====== Extracted data ======
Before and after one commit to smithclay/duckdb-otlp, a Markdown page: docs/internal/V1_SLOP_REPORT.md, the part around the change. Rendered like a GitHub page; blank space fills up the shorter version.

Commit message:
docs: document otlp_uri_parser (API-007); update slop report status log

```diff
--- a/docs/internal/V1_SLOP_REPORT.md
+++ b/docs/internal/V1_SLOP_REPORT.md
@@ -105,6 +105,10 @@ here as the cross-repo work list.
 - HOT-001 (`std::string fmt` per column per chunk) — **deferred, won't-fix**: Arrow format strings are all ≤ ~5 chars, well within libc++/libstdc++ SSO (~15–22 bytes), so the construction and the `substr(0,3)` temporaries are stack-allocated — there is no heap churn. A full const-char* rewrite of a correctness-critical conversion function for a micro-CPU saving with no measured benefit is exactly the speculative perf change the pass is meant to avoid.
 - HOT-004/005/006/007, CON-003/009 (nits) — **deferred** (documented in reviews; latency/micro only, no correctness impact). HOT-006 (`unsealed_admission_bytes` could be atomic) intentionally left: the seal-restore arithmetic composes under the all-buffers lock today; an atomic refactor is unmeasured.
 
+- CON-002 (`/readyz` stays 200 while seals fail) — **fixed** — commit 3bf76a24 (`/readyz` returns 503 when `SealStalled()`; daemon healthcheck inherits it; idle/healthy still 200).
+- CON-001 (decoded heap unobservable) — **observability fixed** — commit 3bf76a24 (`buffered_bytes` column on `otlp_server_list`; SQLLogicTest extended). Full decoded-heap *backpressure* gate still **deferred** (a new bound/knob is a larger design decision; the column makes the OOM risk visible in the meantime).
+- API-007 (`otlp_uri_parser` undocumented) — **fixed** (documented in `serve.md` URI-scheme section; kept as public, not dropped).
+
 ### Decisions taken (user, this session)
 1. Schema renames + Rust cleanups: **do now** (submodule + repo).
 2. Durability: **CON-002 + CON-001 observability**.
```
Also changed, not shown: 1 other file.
======
====== Extracted data ======
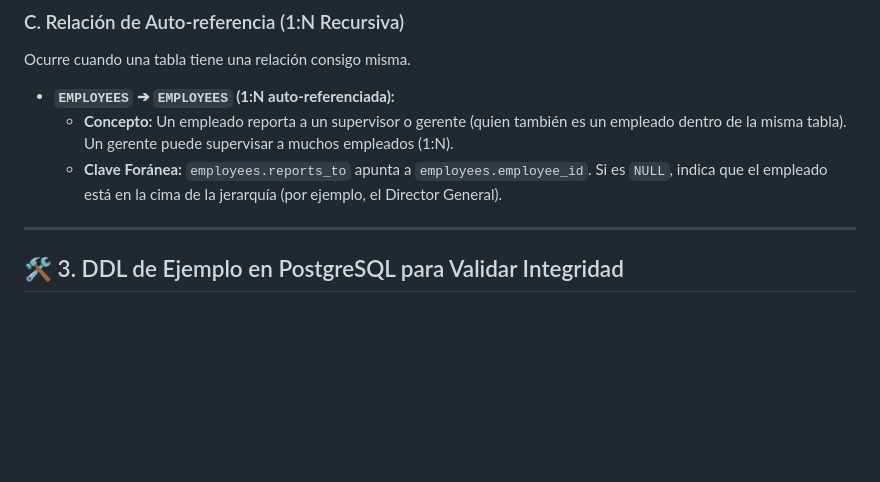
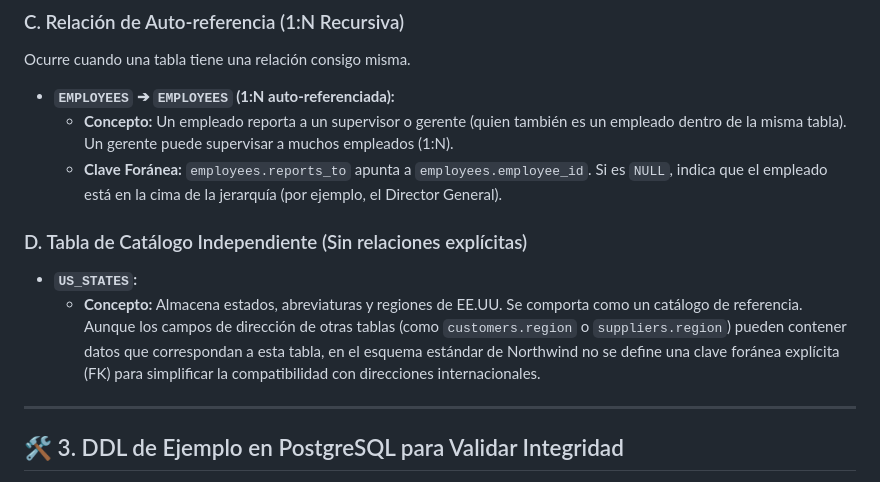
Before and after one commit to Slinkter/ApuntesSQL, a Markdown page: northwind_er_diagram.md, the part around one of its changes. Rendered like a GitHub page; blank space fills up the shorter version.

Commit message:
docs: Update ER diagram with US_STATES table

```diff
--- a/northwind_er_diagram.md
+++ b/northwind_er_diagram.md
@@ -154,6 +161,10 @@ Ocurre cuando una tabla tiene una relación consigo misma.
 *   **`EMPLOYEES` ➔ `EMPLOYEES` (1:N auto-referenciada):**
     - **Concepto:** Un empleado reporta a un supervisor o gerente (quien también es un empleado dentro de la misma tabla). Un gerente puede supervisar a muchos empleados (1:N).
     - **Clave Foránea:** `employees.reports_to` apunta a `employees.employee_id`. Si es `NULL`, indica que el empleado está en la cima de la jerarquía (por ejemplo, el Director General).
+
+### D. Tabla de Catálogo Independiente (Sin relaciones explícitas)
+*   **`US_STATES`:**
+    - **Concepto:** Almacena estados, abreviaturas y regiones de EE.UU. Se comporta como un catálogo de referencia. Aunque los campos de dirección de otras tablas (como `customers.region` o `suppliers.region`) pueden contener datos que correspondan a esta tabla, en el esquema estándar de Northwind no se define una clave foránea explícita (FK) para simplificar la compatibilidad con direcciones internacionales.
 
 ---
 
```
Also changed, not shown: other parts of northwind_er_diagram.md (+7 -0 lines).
======
====== Extracted data ======
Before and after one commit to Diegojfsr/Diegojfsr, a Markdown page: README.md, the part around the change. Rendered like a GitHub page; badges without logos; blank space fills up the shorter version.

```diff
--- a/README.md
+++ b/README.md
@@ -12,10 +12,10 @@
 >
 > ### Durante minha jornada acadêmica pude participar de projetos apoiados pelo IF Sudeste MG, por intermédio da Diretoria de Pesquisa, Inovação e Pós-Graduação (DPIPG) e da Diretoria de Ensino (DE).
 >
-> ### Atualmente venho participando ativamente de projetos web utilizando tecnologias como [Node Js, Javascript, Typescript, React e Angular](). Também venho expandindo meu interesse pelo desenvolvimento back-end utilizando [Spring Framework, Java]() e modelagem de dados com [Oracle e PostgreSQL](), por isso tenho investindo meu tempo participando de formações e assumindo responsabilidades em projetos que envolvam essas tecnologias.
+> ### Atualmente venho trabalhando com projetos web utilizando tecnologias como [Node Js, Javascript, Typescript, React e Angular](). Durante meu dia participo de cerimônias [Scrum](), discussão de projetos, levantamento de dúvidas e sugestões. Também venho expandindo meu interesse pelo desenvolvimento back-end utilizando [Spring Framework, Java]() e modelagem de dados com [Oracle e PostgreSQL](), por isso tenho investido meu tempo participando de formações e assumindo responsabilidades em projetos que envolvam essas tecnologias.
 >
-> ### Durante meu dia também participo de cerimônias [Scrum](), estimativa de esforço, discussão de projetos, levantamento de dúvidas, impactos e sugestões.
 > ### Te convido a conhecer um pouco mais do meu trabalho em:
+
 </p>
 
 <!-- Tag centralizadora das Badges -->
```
======
What you need to do: How many lines in the records contain the word "Also"? Reply with that number only.

Exercise result: 2